▸ Task item
What's needed is the listing below, repeated word for word with no pictures.

········

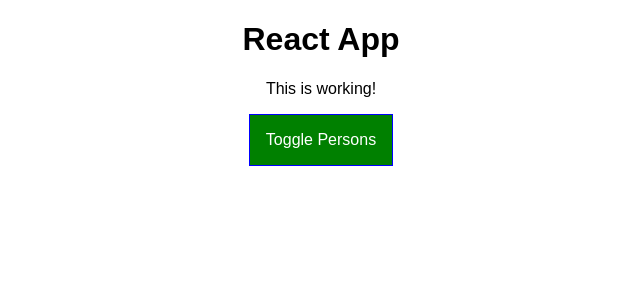
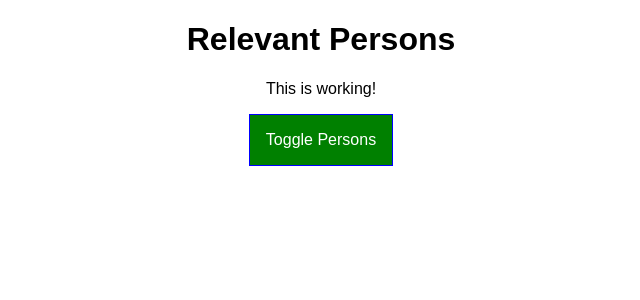
Before and after one commit to david-adam/react-guide, a React app: page / in a window 1280 px wide. Shown: the top 300 px of the page, without its empty margins (319-959 px from the left). Built offline with nearby package versions, Linux system fonts and the light colour scheme.

Commit message:
converting stateless to stateful components

```diff
--- a/src/components/Cockpit/Cockpit.js
+++ b/src/components/Cockpit/Cockpit.js
@@ -19,7 +19,7 @@
 
   return (
     <div className={classes.Cockpit}>
-      <h1>React App</h1>
+      <h1>{props.appTitle}</h1>
       <p className={assignedClasses.join(' ')}>This is working!</p>
       <button
         className={btnClass}
--- a/src/components/Persons/Person/Person.js
+++ b/src/components/Persons/Person/Person.js
@@ -1,15 +1,17 @@
-import React from 'react';
+import React, { Component } from 'react';
+
 import classes from './Person.css';
 
-const person = (props) => {
-
-  return (
-    <div className={classes.Person}>
-      <p onClick={props.click}>I'm {props.name} and I am {props.age} years old!</p>
-      <p>{props.children}</p>
-      <input type="text" onChange={props.changed} value={props.name}/>
-    </div>
-  )
+class Person extends Component {
+  render() {
+    return (
+      <div className={classes.Person}>
+        <p onClick={this.props.click}>I'm {this.props.name} and I am {this.props.age} years old!</p>
+        <p>{this.props.children}</p>
+        <input type="text" onChange={this.props.changed} value={this.props.name}/>
+      </div>
+    )
+  }
 }
 
-export default person;
+export default Person;
--- a/src/components/Persons/Persons.js
+++ b/src/components/Persons/Persons.js
@@ -1,13 +1,17 @@
-import React from 'react';
+import React, { Component } from 'react';
 import Person from './Person/Person';
 
-const persons = (props) => props.persons.map((person, index) => {
-    return <Person
-      click={() => props.clicked(index)}
-      name={person.name}
-      age={person.age}
-      key={person.id}
-      changed={(event) => props.changed(event, person.id)} />
-  } );
+class Persons extends Component {
+  render() {
+    return this.props.persons.map((person, index) => {
+        return <Person
+          click={() => this.props.clicked(index)}
+          name={person.name}
+          age={person.age}
+          key={person.id}
+          changed={(event) => this.props.changed(event, person.id)} />
+      } );
+  }
+}
 
-export default persons;
+export default Persons;
--- a/src/containers/App.js
+++ b/src/containers/App.js
@@ -10,7 +10,8 @@
       { id: '1', name: 'Brian', age: 28 },
       { id: '2', name: 'Kev', age: 26 },
       { id: '3', name: 'Manu', age: 29 }
-    ]
+    ],
+    showPersons: false
   }
 
   switchNameHandler = (newName) => {
@@ -73,6 +74,7 @@
     return (
         <div className={classes.App}>
           <Cockpit
+            appTitle={this.props.title}
             showPersons={this.state.showPersons}
             persons={this.state.persons}
             clicked={this.togglePersonsHandler} />
--- a/src/index.js
+++ b/src/index.js
@@ -4,5 +4,5 @@
 import App from './containers/App';
 import registerServiceWorker from './registerServiceWorker';
 
-ReactDOM.render(<App />, document.getElementById('root'));
+ReactDOM.render(<App title="Relevant Persons" />, document.getElementById('root'));
 registerServiceWorker();
```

········

▸ Task output
Before and after one commit to david-adam/react-guide, a React app: page / in a window 1280 px wide. Shown: the top 300 px of the page, without its empty margins (319-959 px from the left). Built offline with nearby package versions, Linux system fonts and the light colour scheme.

Commit message:
converting stateless to stateful components

```diff
--- a/src/components/Cockpit/Cockpit.js
+++ b/src/components/Cockpit/Cockpit.js
@@ -19,7 +19,7 @@
 
   return (
     <div className={classes.Cockpit}>
-      <h1>React App</h1>
+      <h1>{props.appTitle}</h1>
       <p className={assignedClasses.join(' ')}>This is working!</p>
       <button
         className={btnClass}
--- a/src/components/Persons/Person/Person.js
+++ b/src/components/Persons/Person/Person.js
@@ -1,15 +1,17 @@
-import React from 'react';
+import React, { Component } from 'react';
+
 import classes from './Person.css';
 
-const person = (props) => {
-
-  return (
-    <div className={classes.Person}>
-      <p onClick={props.click}>I'm {props.name} and I am {props.age} years old!</p>
-      <p>{props.children}</p>
-      <input type="text" onChange={props.changed} value={props.name}/>
-    </div>
-  )
+class Person extends Component {
+  render() {
+    return (
+      <div className={classes.Person}>
+        <p onClick={this.props.click}>I'm {this.props.name} and I am {this.props.age} years old!</p>
+        <p>{this.props.children}</p>
+        <input type="text" onChange={this.props.changed} value={this.props.name}/>
+      </div>
+    )
+  }
 }
 
-export default person;
+export default Person;
--- a/src/components/Persons/Persons.js
+++ b/src/components/Persons/Persons.js
@@ -1,13 +1,17 @@
-import React from 'react';
+import React, { Component } from 'react';
 import Person from './Person/Person';
 
-const persons = (props) => props.persons.map((person, index) => {
-    return <Person
-      click={() => props.clicked(index)}
-      name={person.name}
-      age={person.age}
-      key={person.id}
-      changed={(event) => props.changed(event, person.id)} />
-  } );
+class Persons extends Component {
+  render() {
+    return this.props.persons.map((person, index) => {
+        return <Person
+          click={() => this.props.clicked(index)}
+          name={person.name}
+          age={person.age}
+          key={person.id}
+          changed={(event) => this.props.changed(event, person.id)} />
+      } );
+  }
+}
 
-export default persons;
+export default Persons;
--- a/src/containers/App.js
+++ b/src/containers/App.js
@@ -10,7 +10,8 @@
       { id: '1', name: 'Brian', age: 28 },
       { id: '2', name: 'Kev', age: 26 },
       { id: '3', name: 'Manu', age: 29 }
-    ]
+    ],
+    showPersons: false
   }
 
   switchNameHandler = (newName) => {
@@ -73,6 +74,7 @@
     return (
         <div className={classes.App}>
           <Cockpit
+            appTitle={this.props.title}
             showPersons={this.state.showPersons}
             persons={this.state.persons}
             clicked={this.togglePersonsHandler} />
--- a/src/index.js
+++ b/src/index.js
@@ -4,5 +4,5 @@
 import App from './containers/App';
 import registerServiceWorker from './registerServiceWorker';
 
-ReactDOM.render(<App />, document.getElementById('root'));
+ReactDOM.render(<App title="Relevant Persons" />, document.getElementById('root'));
 registerServiceWorker();
```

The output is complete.